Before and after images

»»

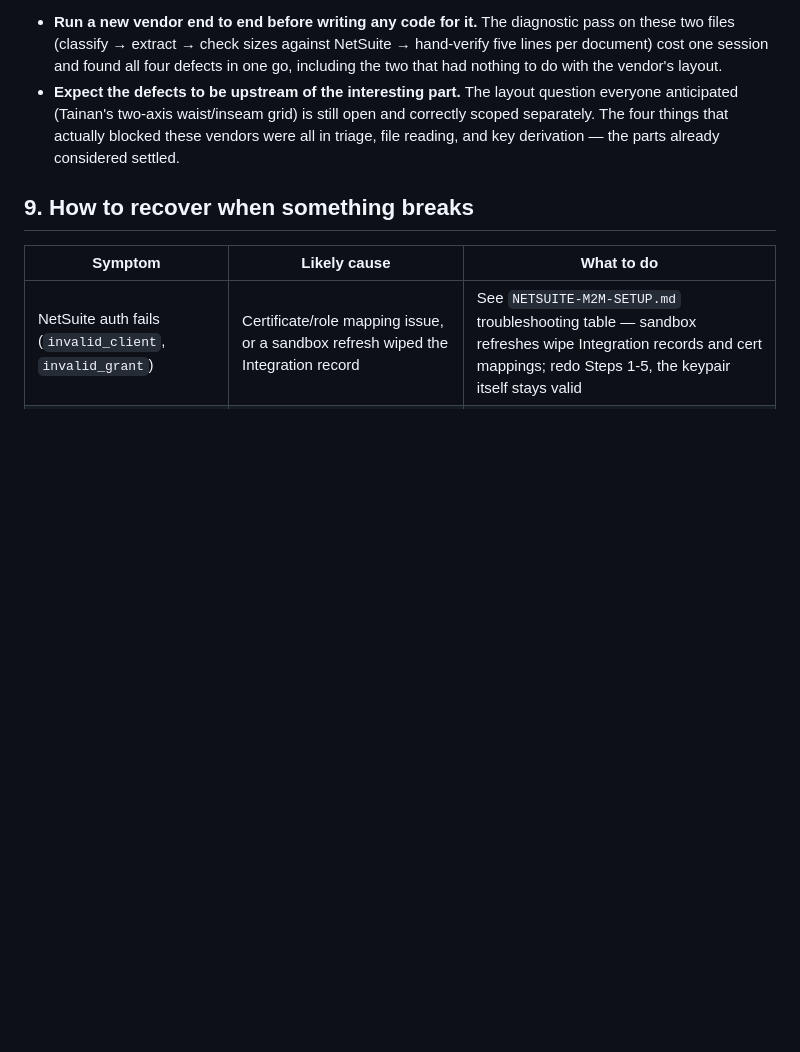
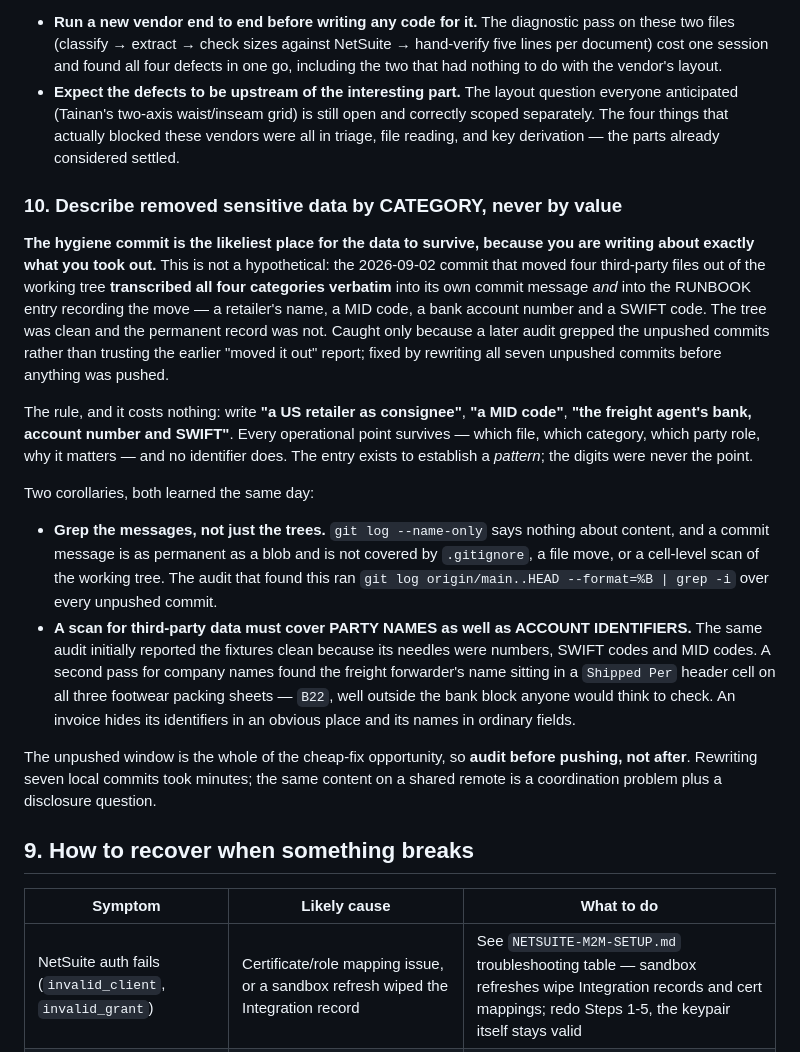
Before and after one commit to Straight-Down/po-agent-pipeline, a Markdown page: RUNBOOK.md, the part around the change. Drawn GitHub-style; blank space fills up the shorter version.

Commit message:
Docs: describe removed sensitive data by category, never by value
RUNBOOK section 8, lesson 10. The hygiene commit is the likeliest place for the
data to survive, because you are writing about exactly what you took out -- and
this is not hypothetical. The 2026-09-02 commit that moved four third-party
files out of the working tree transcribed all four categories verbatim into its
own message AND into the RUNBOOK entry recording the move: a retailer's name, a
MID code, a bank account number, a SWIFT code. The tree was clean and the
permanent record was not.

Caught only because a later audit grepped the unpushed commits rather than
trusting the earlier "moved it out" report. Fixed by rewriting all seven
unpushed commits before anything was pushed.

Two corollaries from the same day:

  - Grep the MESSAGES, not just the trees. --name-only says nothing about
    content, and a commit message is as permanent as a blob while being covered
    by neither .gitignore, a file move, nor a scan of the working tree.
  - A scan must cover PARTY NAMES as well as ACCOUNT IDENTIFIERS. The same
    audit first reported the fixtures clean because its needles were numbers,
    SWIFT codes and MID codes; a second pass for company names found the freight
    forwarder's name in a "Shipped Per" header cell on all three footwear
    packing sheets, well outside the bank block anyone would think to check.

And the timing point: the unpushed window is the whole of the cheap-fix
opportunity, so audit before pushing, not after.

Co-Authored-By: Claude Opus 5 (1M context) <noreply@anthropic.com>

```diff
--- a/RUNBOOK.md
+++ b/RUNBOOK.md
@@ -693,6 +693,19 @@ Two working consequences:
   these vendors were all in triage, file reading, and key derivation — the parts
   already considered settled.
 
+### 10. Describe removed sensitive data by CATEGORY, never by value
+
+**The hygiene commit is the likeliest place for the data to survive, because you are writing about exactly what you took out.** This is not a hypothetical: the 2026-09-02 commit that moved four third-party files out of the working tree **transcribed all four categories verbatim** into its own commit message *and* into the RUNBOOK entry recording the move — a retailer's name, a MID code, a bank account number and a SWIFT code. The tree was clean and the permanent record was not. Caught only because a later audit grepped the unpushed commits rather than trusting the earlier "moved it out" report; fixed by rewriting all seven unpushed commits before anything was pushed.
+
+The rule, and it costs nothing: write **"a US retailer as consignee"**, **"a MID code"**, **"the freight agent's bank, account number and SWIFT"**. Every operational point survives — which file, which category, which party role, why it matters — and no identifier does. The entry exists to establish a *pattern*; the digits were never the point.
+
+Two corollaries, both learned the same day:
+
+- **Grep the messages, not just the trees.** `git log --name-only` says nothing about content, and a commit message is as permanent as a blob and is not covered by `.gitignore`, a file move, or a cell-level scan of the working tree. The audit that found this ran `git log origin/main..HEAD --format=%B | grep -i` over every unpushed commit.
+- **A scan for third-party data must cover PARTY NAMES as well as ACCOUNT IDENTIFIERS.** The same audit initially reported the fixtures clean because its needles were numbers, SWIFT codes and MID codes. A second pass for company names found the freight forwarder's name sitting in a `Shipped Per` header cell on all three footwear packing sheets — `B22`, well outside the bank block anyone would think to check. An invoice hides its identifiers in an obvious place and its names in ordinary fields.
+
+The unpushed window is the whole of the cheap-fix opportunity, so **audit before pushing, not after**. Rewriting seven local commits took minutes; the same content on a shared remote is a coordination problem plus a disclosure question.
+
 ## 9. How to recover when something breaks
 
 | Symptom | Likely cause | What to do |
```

««

_Aim of the task_
Please write out every entry exactly, but skip the pictures.

_Solution for this exercise_
Before and after one commit to Straight-Down/po-agent-pipeline, a Markdown page: RUNBOOK.md, the part around the change. Drawn GitHub-style; blank space fills up the shorter version.

Commit message:
Docs: describe removed sensitive data by category, never by value
RUNBOOK section 8, lesson 10. The hygiene commit is the likeliest place for the
data to survive, because you are writing about exactly what you took out -- and
this is not hypothetical. The 2026-09-02 commit that moved four third-party
files out of the working tree transcribed all four categories verbatim into its
own message AND into the RUNBOOK entry recording the move: a retailer's name, a
MID code, a bank account number, a SWIFT code. The tree was clean and the
permanent record was not.

Caught only because a later audit grepped the unpushed commits rather than
trusting the earlier "moved it out" report. Fixed by rewriting all seven
unpushed commits before anything was pushed.

Two corollaries from the same day:

  - Grep the MESSAGES, not just the trees. --name-only says nothing about
    content, and a commit message is as permanent as a blob while being covered
    by neither .gitignore, a file move, nor a scan of the working tree.
  - A scan must cover PARTY NAMES as well as ACCOUNT IDENTIFIERS. The same
    audit first reported the fixtures clean because its needles were numbers,
    SWIFT codes and MID codes; a second pass for company names found the freight
    forwarder's name in a "Shipped Per" header cell on all three footwear
    packing sheets, well outside the bank block anyone would think to check.

And the timing point: the unpushed window is the whole of the cheap-fix
opportunity, so audit before pushing, not after.

Co-Authored-By: Claude Opus 5 (1M context) <noreply@anthropic.com>

```diff
--- a/RUNBOOK.md
+++ b/RUNBOOK.md
@@ -693,6 +693,19 @@ Two working consequences:
   these vendors were all in triage, file reading, and key derivation — the parts
   already considered settled.
 
+### 10. Describe removed sensitive data by CATEGORY, never by value
+
+**The hygiene commit is the likeliest place for the data to survive, because you are writing about exactly what you took out.** This is not a hypothetical: the 2026-09-02 commit that moved four third-party files out of the working tree **transcribed all four categories verbatim** into its own commit message *and* into the RUNBOOK entry recording the move — a retailer's name, a MID code, a bank account number and a SWIFT code. The tree was clean and the permanent record was not. Caught only because a later audit grepped the unpushed commits rather than trusting the earlier "moved it out" report; fixed by rewriting all seven unpushed commits before anything was pushed.
+
+The rule, and it costs nothing: write **"a US retailer as consignee"**, **"a MID code"**, **"the freight agent's bank, account number and SWIFT"**. Every operational point survives — which file, which category, which party role, why it matters — and no identifier does. The entry exists to establish a *pattern*; the digits were never the point.
+
+Two corollaries, both learned the same day:
+
+- **Grep the messages, not just the trees.** `git log --name-only` says nothing about content, and a commit message is as permanent as a blob and is not covered by `.gitignore`, a file move, or a cell-level scan of the working tree. The audit that found this ran `git log origin/main..HEAD --format=%B | grep -i` over every unpushed commit.
+- **A scan for third-party data must cover PARTY NAMES as well as ACCOUNT IDENTIFIERS.** The same audit initially reported the fixtures clean because its needles were numbers, SWIFT codes and MID codes. A second pass for company names found the freight forwarder's name sitting in a `Shipped Per` header cell on all three footwear packing sheets — `B22`, well outside the bank block anyone would think to check. An invoice hides its identifiers in an obvious place and its names in ordinary fields.
+
+The unpushed window is the whole of the cheap-fix opportunity, so **audit before pushing, not after**. Rewriting seven local commits took minutes; the same content on a shared remote is a coordination problem plus a disclosure question.
+
 ## 9. How to recover when something breaks
 
 | Symptom | Likely cause | What to do |
```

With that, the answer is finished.